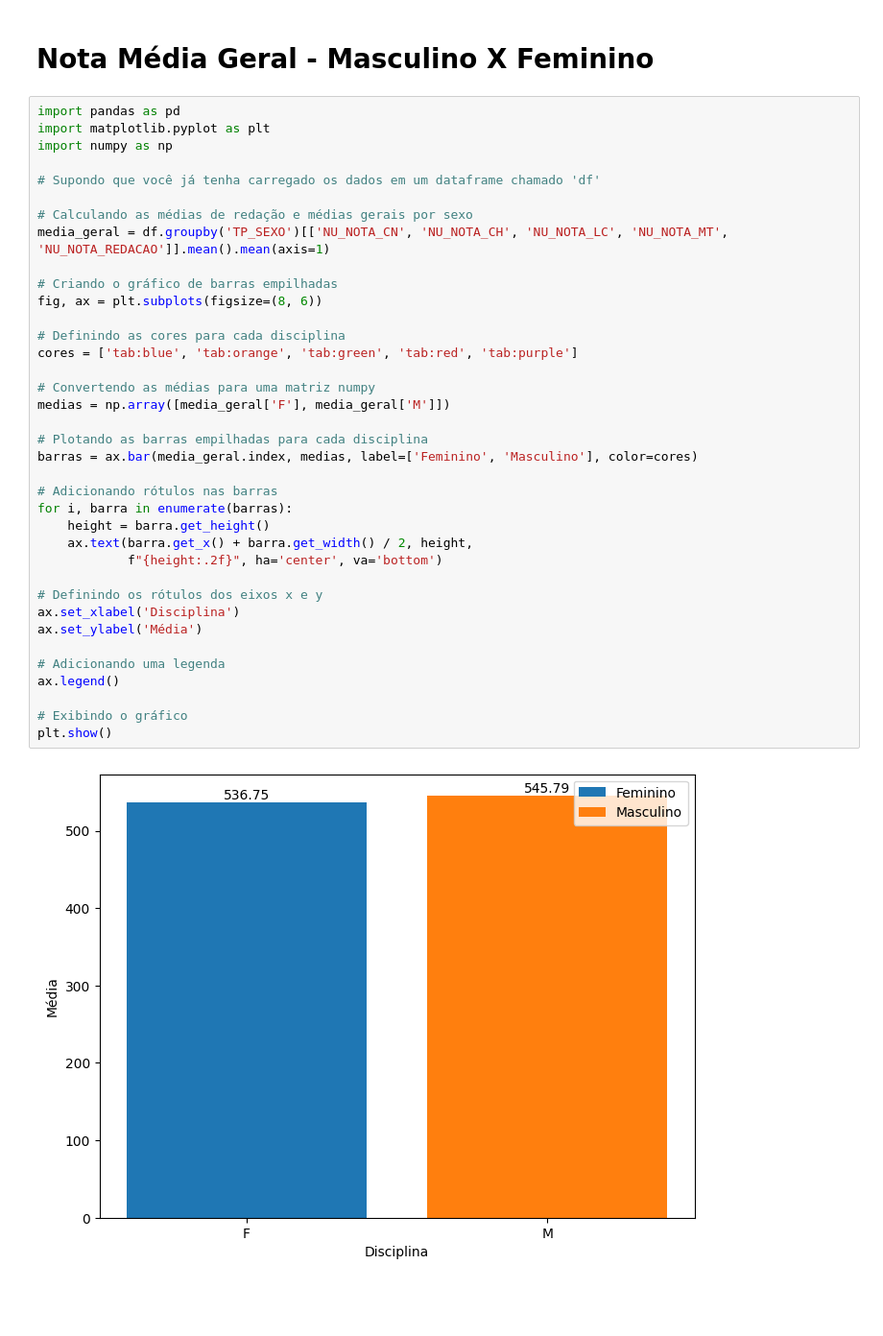
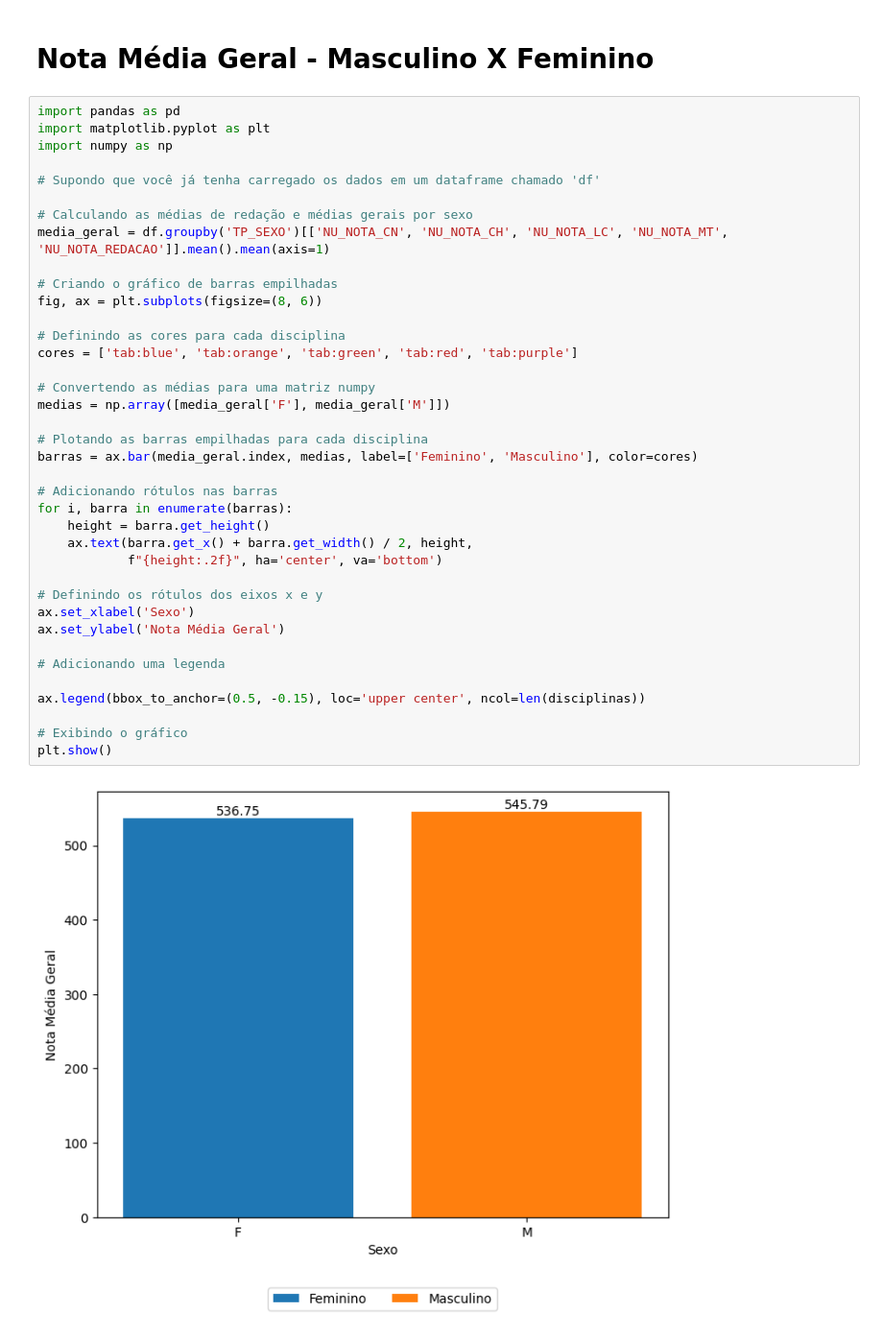
Before and after one commit to allandevbr92/MyResume, a Jupyter notebook: analiseEnem2022.ipynb, the cells around one changed output. Shown: that part at 96% size. Cells and saved outputs as stored; diff of their text form; blank space fills up the shorter version.

```diff
--- a/analiseEnem2022.ipynb
+++ b/analiseEnem2022.ipynb
@@ -59,35 +106,36 @@ import numpy as np
 # Supondo que você já tenha carregado os dados em um dataframe chamado 'df'
 
 # Calculando as médias de redação e médias gerais por sexo
 media_geral = df.groupby('TP_SEXO')[['NU_NOTA_CN', 'NU_NOTA_CH', 'NU_NOTA_LC', 'NU_NOTA_MT', 'NU_NOTA_REDACAO']].mean().mean(axis=1)
 
 # Criando o gráfico de barras empilhadas
 fig, ax = plt.subplots(figsize=(8, 6))
 
 # Definindo as cores para cada disciplina
 cores = ['tab:blue', 'tab:orange', 'tab:green', 'tab:red', 'tab:purple']
 
 # Convertendo as médias para uma matriz numpy
 medias = np.array([media_geral['F'], media_geral['M']])
 
 # Plotando as barras empilhadas para cada disciplina
 barras = ax.bar(media_geral.index, medias, label=['Feminino', 'Masculino'], color=cores)
 
 # Adicionando rótulos nas barras
 for i, barra in enumerate(barras):
     height = barra.get_height()
     ax.text(barra.get_x() + barra.get_width() / 2, height,
             f"{height:.2f}", ha='center', va='bottom')
 
 # Definindo os rótulos dos eixos x e y
-ax.set_xlabel('Disciplina')
-ax.set_ylabel('Média')
+ax.set_xlabel('Sexo')
+ax.set_ylabel('Nota Média Geral')
 
 # Adicionando uma legenda
-ax.legend()
+
+ax.legend(bbox_to_anchor=(0.5, -0.15), loc='upper center', ncol=len(disciplinas))
 
 # Exibindo o gráfico
 plt.show()
 # %% [output]
-[figure, old version]
+[figure, new version]
 # %% [markdown]
```
Also changed, not shown: parts of 9 cells of this notebook.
# # #
Description of the task:
If a line of the entries holds the word "barras", copy it out.

Answer to this task:
 # Criando o gráfico de barras empilhadas
 # Plotando as barras empilhadas para cada disciplina
 barras = ax.bar(media_geral.index, medias, label=['Feminino', 'Masculino'], color=cores)
 # Adicionando rótulos nas barras
 for i, barra in enumerate(barras):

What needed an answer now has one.